With warmer weather showing its pretty face, it’s a natural time to get kids outside to play – and according to Angela Hanscom, author of Balanced and Barefoot: How Unrestricted Outdoor Play Makes for Strong, Confident and Capable Children, that’s exactly what they need. At AZ+A, we couldn’t agree more (and this is why we use our own outdoor play space whenever possible)!
In an interview with CBC Radio, Hanscom says children are struggling to develop strength and balance. Why? Because they play outside far less than children did 30 years ago. This lack of play time has also brought about a shift in children’s behavior. The child that can’t seem to pay attention or constantly squirms in his seat? He most likely needs some outdoor play.
Outdoor play is instrumental in:
- developing strength
- understanding reflexes
- improving concentration
- good balance
More and more children are presenting with sensory issues these days. They are not moving like they did in years past. It is rare to find children rolling down hills, spinning in circles just for fun, or climbing trees at great heights. In fact, our society often discourages this type of play due to liability issues and fear of falls.
And while it’s tempting to hover over our children, set a short time limit or issue a list of outside play dos and don’ts, it’s critical for parents to refrain from imposing those limitations. Why? Given the time and freedom play without a list of “rules”, kids intuitively engage in the activities their bodies need most. Jumping, spinning, digging and hanging on monkey bars all contribute to healthy development. Not to mention, nature is the ultimate sensory experience!
Activities such as climbing trees, playing in mud puddles, swinging and even building forts can be simulated indoors in sensory gyms and by working with pediatric occupational therapists, but when children engage in these activities outdoors, all of their senses are engaged – and their lives are that much richer.

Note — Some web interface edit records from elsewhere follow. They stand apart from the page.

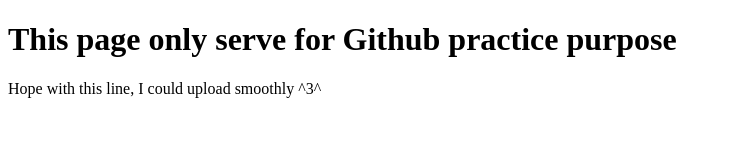
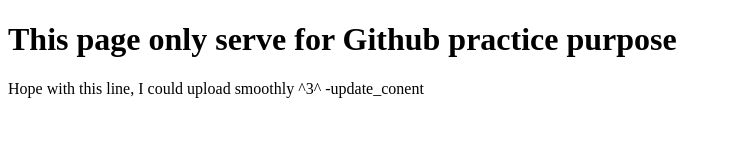
Before and after one commit to Bruno-Yu/sample-gh-pages, a plain HTML site: page index.html in a window 1280 px wide. Shown: the whole page, without its empty margins (0-731 px from the left). Drawn offline with Linux system fonts and the light colour scheme.

Commit message:
更新的內容

```diff
--- a/index.html
+++ b/index.html
@@ -8,7 +8,7 @@
 </head>
 <body>
     <h1>This page only serve for Github practice purpose</h1>
-    <p>Hope with this line, I could upload smoothly ^3^ </p>
+    <p>Hope with this line, I could upload smoothly ^3^ -update_conent</p>
 
 </body>
 </html>
```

“My recommendation is at least three hours of outdoor play a day and do whatever you can to just get the kids outside.” Angela Hanscom